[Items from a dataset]
▼▼▼

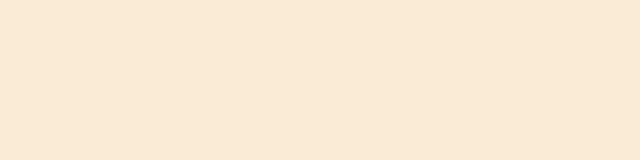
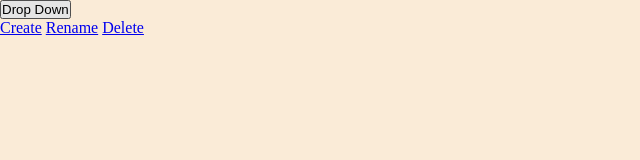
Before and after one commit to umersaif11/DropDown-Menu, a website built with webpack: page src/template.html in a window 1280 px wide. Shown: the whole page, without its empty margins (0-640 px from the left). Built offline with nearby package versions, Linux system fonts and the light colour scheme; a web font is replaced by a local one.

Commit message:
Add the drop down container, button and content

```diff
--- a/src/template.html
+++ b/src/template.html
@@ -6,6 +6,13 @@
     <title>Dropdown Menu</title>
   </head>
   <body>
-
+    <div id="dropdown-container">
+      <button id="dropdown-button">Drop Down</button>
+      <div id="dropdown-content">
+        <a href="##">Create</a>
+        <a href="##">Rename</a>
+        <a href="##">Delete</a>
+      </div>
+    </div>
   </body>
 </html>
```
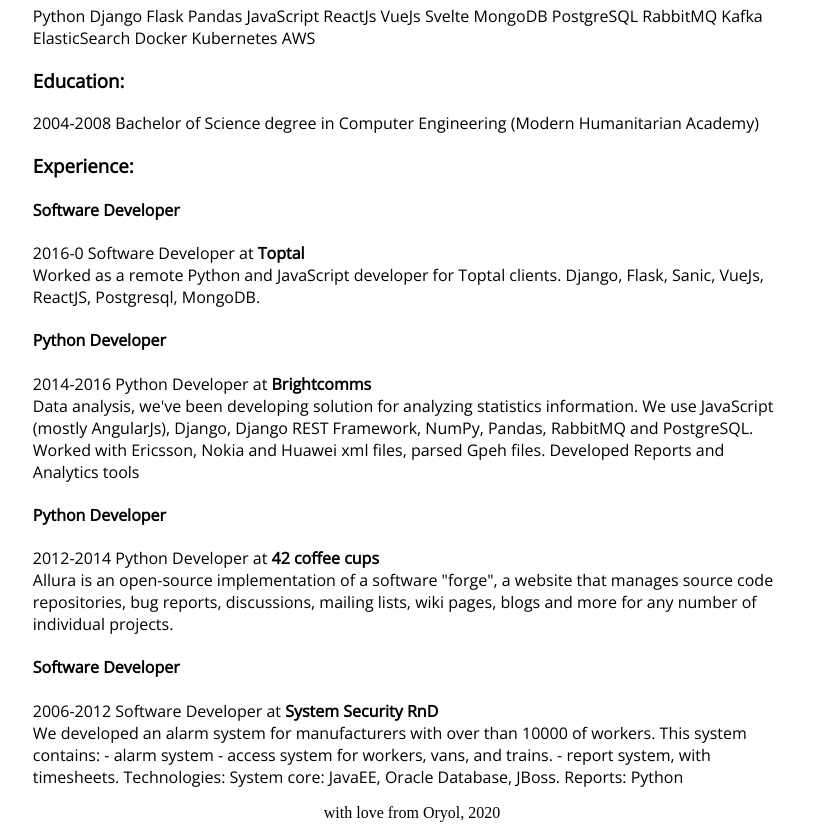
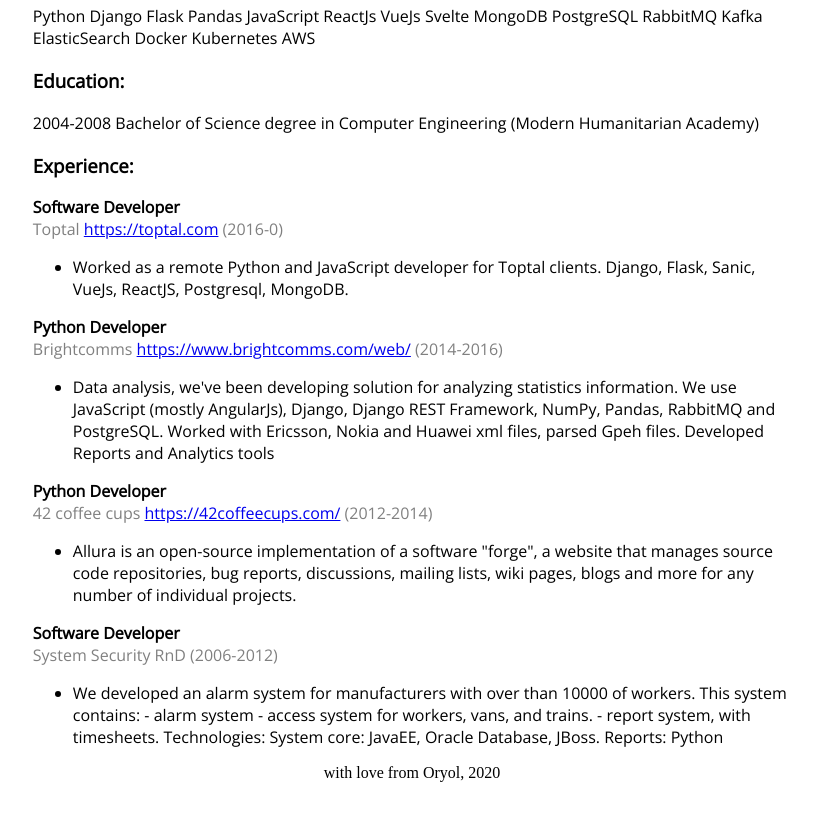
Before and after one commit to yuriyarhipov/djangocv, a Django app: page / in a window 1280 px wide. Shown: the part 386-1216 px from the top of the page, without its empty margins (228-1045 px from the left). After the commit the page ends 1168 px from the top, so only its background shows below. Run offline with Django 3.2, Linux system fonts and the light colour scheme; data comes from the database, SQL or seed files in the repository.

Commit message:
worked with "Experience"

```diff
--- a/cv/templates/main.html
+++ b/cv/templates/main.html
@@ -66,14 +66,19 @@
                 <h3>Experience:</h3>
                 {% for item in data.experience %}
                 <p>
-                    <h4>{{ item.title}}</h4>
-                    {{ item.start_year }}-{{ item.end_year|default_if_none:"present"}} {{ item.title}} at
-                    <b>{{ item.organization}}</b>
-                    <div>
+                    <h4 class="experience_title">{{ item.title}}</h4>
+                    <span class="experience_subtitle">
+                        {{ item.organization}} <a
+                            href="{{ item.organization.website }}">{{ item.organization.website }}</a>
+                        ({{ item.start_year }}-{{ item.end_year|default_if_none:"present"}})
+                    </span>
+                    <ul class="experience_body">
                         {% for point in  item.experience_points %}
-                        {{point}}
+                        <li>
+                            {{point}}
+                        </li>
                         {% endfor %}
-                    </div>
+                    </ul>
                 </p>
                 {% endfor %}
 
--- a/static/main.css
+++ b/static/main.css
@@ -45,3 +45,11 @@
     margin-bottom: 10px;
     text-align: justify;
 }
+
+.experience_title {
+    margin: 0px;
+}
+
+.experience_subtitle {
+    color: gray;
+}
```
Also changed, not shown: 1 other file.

▲▲▲

Report every line of the data above that contains the string "html" by copying it in full.

• [OUTPUT OF THE TASK]:
Before and after one commit to umersaif11/DropDown-Menu, a website built with webpack: page src/template.html in a window 1280 px wide. Shown: the whole page, without its empty margins (0-640 px from the left). Built offline with nearby package versions, Linux system fonts and the light colour scheme; a web font is replaced by a local one.
--- a/src/template.html
+++ b/src/template.html
 </html>
--- a/cv/templates/main.html
+++ b/cv/templates/main.html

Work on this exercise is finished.